[Stored data]
◆ ◆ ◆ ◆ ◆ ◆ ◆

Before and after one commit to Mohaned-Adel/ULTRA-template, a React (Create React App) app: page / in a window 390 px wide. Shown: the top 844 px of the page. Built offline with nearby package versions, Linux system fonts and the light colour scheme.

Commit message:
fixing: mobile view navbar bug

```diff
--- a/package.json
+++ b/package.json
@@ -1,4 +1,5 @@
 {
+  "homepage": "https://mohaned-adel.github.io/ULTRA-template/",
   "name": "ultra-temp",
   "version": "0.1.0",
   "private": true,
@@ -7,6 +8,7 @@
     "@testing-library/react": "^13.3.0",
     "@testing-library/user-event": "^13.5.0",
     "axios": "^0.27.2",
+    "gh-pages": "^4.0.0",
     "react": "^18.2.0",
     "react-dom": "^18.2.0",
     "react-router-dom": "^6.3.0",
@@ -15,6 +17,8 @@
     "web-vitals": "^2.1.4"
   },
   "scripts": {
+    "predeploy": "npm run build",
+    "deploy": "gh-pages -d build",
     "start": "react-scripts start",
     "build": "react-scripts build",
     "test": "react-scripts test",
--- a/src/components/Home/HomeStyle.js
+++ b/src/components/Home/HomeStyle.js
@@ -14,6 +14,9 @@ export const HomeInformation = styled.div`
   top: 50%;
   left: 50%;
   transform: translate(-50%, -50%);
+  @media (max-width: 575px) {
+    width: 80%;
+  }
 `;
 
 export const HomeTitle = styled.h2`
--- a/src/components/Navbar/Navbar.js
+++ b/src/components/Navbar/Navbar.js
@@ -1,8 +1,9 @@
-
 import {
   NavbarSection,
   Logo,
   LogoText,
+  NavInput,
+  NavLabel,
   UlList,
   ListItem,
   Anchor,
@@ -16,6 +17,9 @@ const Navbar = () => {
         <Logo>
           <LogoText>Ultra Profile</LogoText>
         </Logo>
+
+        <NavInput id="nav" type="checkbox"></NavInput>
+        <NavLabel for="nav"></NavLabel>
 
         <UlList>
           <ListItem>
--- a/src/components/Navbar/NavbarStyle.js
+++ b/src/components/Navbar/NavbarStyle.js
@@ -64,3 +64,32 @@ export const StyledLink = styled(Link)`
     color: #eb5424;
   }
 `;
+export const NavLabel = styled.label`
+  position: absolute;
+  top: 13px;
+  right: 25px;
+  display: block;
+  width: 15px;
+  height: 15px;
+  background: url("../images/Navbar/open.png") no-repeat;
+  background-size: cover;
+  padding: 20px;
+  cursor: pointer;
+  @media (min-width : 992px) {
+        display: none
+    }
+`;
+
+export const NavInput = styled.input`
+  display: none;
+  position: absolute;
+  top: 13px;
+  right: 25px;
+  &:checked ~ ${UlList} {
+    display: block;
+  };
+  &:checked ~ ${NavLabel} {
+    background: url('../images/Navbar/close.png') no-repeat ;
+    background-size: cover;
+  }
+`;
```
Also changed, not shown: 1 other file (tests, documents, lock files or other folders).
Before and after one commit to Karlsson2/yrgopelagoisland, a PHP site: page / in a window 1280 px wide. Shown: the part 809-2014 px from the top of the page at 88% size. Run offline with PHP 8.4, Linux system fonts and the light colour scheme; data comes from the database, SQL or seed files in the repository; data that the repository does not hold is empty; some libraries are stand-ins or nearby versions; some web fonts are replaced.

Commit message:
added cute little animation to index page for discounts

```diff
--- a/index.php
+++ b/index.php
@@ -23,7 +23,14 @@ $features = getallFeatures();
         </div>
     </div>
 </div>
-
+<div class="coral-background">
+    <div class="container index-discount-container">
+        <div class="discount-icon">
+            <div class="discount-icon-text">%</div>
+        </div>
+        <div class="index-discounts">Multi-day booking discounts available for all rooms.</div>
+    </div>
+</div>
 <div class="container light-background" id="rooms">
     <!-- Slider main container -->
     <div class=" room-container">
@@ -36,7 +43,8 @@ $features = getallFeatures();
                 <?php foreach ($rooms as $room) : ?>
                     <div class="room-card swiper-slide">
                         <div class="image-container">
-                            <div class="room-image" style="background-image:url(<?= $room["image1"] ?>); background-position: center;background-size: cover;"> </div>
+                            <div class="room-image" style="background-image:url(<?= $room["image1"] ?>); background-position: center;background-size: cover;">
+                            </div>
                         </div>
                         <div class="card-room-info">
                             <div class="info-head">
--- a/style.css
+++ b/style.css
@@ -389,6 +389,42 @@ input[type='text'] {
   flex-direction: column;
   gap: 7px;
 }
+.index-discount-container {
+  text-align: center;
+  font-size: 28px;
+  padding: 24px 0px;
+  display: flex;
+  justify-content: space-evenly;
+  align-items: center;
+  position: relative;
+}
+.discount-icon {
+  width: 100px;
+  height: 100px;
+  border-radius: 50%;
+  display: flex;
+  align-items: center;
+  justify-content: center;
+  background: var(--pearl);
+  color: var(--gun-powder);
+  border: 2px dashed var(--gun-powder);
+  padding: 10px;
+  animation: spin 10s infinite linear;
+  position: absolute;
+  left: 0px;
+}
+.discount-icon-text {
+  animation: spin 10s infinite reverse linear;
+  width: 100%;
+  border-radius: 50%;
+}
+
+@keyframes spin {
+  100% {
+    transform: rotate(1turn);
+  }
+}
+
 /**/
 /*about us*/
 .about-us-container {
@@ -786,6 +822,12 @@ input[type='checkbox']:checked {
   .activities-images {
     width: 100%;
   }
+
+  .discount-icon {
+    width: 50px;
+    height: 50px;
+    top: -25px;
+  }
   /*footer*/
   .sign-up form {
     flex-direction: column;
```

◆ ◆ ◆ ◆ ◆ ◆ ◆

* WHAT THE TASK ASKS
What lines in the records contain the word "with"? Return each one.

* SOLUTION TO THE EXERCISE
Before and after one commit to Mohaned-Adel/ULTRA-template, a React (Create React App) app: page / in a window 390 px wide. Shown: the top 844 px of the page. Built offline with nearby package versions, Linux system fonts and the light colour scheme.
Before and after one commit to Karlsson2/yrgopelagoisland, a PHP site: page / in a window 1280 px wide. Shown: the part 809-2014 px from the top of the page at 88% size. Run offline with PHP 8.4, Linux system fonts and the light colour scheme; data comes from the database, SQL or seed files in the repository; data that the repository does not hold is empty; some libraries are stand-ins or nearby versions; some web fonts are replaced.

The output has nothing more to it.